All of the world’s religions refer to the civil war that rages inside us when self-absorption meets self-regard and selfishness clashes with selflessness. Our life requires that we think enough of ourselves to believe we can serve others without putting ourselves above them. It’s sometimes a tricky balance to maintain.

Begin with what is right in front of you. Have both pride and humility. Be assertive and yielding. You are much more and much less than you probably think you are. Relax. This is good.

We can be our own worst enemies. We commit acts of sabotage by doubting our own competence. Because we lack self-esteem, we close off avenues that could lead to personal growth. Due to feelings of inferiority, we put ourselves down; because of grandiosity, we put others down. Aiming for perfection is part of the healthy practice of being you, which banishes woe-is-me and I-am-the-master-of-the-universe mood swings.

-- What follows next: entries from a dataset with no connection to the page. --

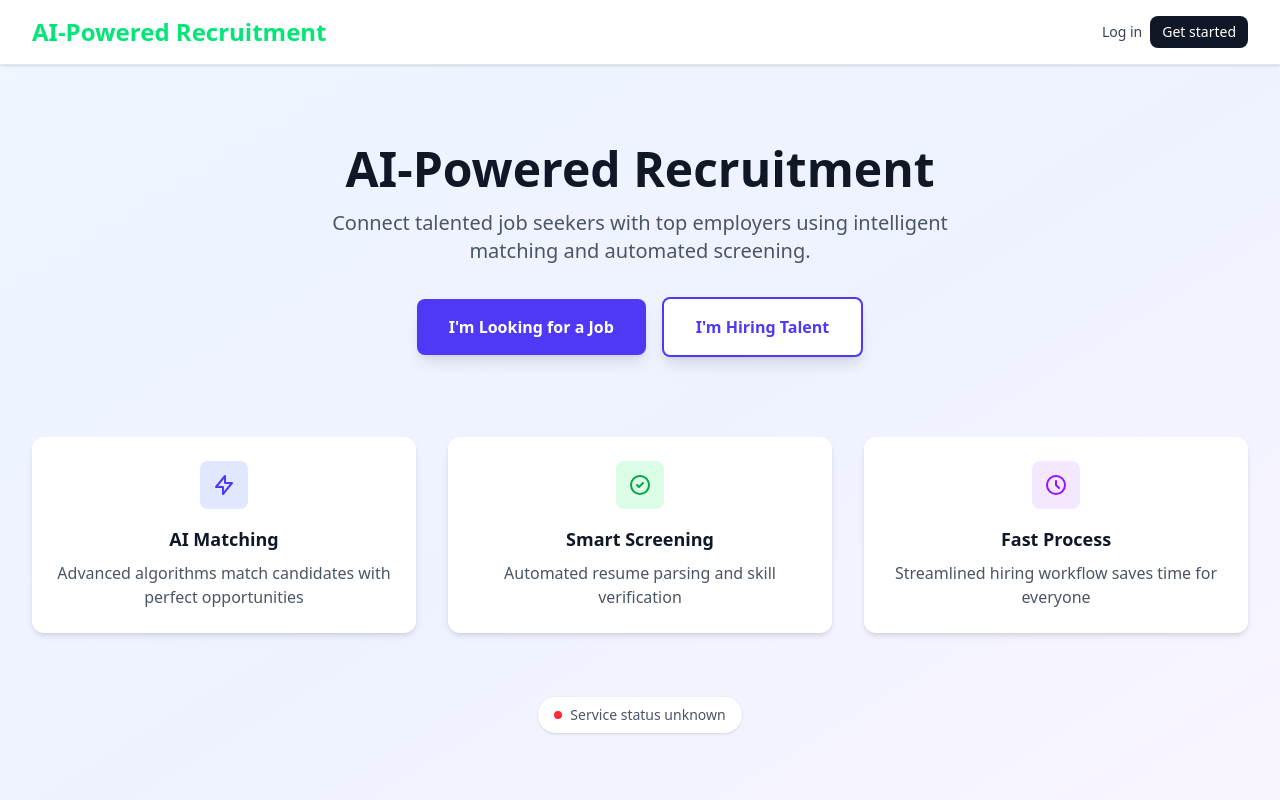
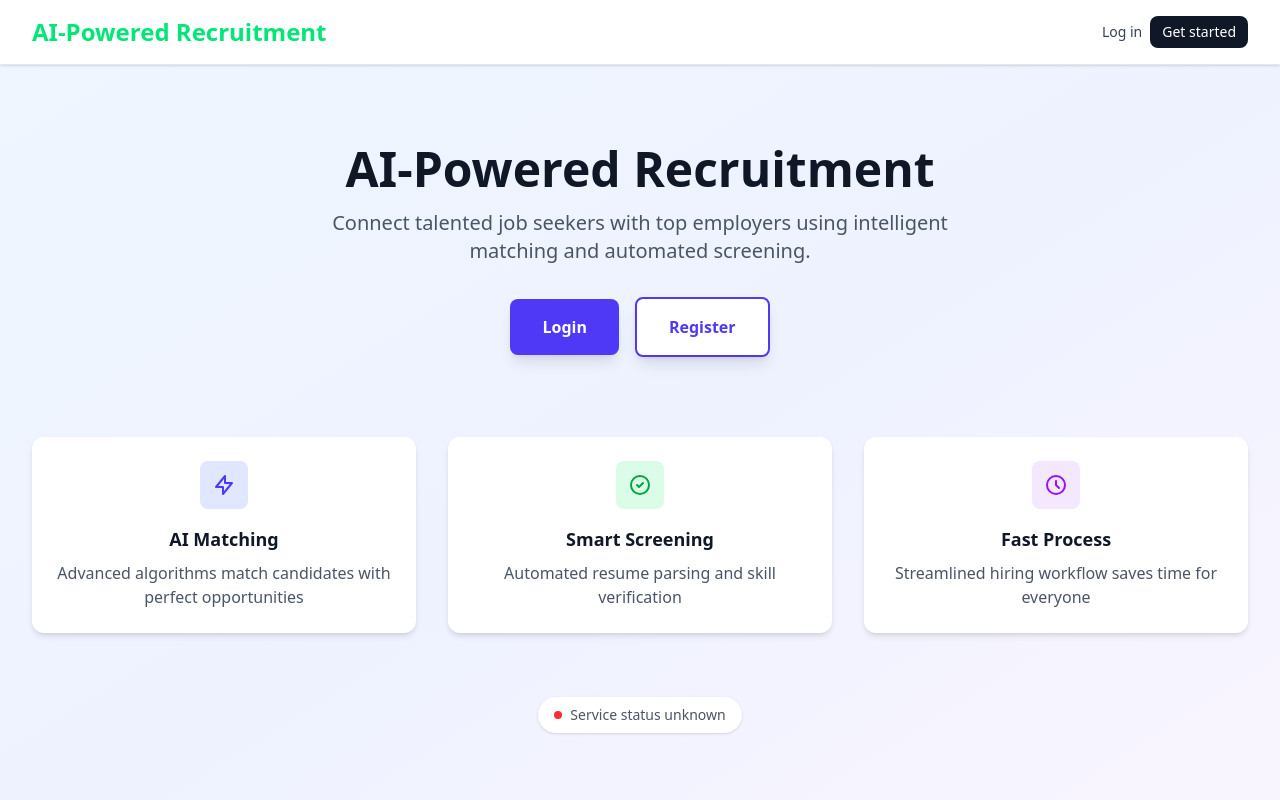
Before and after one commit to noobrs/ai-recruitment-app, a Next.js app: page / in a window 1280 px wide. Shown: the top 800 px of the page. Built offline with nearby package versions, Linux system fonts and the light colour scheme; no server answers.

Commit message:
update auth link

```diff
--- a/src/app/page.tsx
+++ b/src/app/page.tsx
@@ -38,16 +38,16 @@ export default async function Home() {
           {/* CTA Buttons */}
           <div className="flex flex-col sm:flex-row gap-4 justify-center items-center mb-12">
             <a
-              href="/auth/jobseeker/login"
+              href="/auth/login"
               className="w-full sm:w-auto px-8 py-4 bg-indigo-600 text-white font-semibold rounded-lg shadow-lg hover:bg-indigo-700 transition-colors"
             >
-              I&apos;m Looking for a Job
+              Login
             </a>
             <a
-              href="/auth/recruiter/login"
+              href="/auth/register"
               className="w-full sm:w-auto px-8 py-4 bg-white text-indigo-600 font-semibold rounded-lg shadow-lg border-2 border-indigo-600 hover:bg-indigo-50 transition-colors"
             >
-              I&apos;m Hiring Talent
+              Register
             </a>
           </div>
 
--- a/src/components/header/HeaderState.tsx
+++ b/src/components/header/HeaderState.tsx
@@ -46,11 +46,11 @@ export default function HeaderState({ user, actionLink, theme }: Props) {
             ) : (
                 // not logged in: you can show login/register here if you like
                 <div className="flex items-center gap-2">
-                    <Link href="/auth/jobseeker/login" className="text-sm text-gray-700 hover:text-gray-900">
+                    <Link href="/auth/login" className="text-sm text-gray-700 hover:text-gray-900">
                         Log in
                     </Link>
                     <Link
-                        href="/auth/jobseeker/register"
+                        href="/auth/register"
                         className="text-sm px-3 py-1.5 rounded-lg bg-gray-900 text-white hover:opacity-90"
                     >
                         Get started
```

The ideal is to live with both our strengths and our weaknesses. The practice of being you is the prescription to help you find and express your authentic self.

The practice of being you is not a smooth road paved with gold but a bumpy one that requires patience and persistence. Strictly Ballroom is a zany and inspiring Australian film about two darling ballroom dancers who break new ground by expressing their authentic selves. Scott Hastings has been preparing for the Australian Ballroom Dance Federation Championships since he was six. His manipulative mother and the local dance hall academy are shocked when he chooses Fran, an awkward and inexperienced dancer, to be his new partner. But she is a soul mate who shares Scott’s eagerness to try new steps. This movie says: Don’t let fear shut you down. Take a chance and be yourself.

One way to practice being you is by celebrating birthdays. Several years ago, a good friend who taught for many years with the National Center for Family Literacy gave me the beautiful picture book, “On the Day you Were Born” by Debra Frasier for my birthday. This affirming book sets the coming of an infant into the world in the context of the responses from migrating animals, the flaming sun and the glowing moon, the spinning earth and the glittering stars, the rising tide and the falling rain, the growing trees and the rushing air, and a circle of singing people. The earth community provides us with a divine milieu where we can flourish all the days of our lives.

Singer and songwriter Harry Chapin fulfilled his special destiny as a troubadour. He had an uncanny ability to make the human situation touching and meaningful through his folk-tinged story ballads. Many of his best song-poems convey people’s deep desire to find their own place in the world and to grow in love. "Harry Chapin: The Gold Medal Collection" gathers together some of his most heart-affecting work, such as “Taxi,” “Cat’s in the Cradle,” “Mr. Tanner,” “Better Place to Be,” “She Sings Songs without Words” and “Circle.”

The spiritual practice of being you demands that we cherish what is distinctive about ourselves. To do so we must heed our calling. Trappist monk Thomas Merton said it so well: “It is a glorious destiny to be a member of the human race. . . Now I realize what we all are. And if only everybody could realize this! But it cannot be explained. There is no way of telling people that they are all walking around shining like the sun.”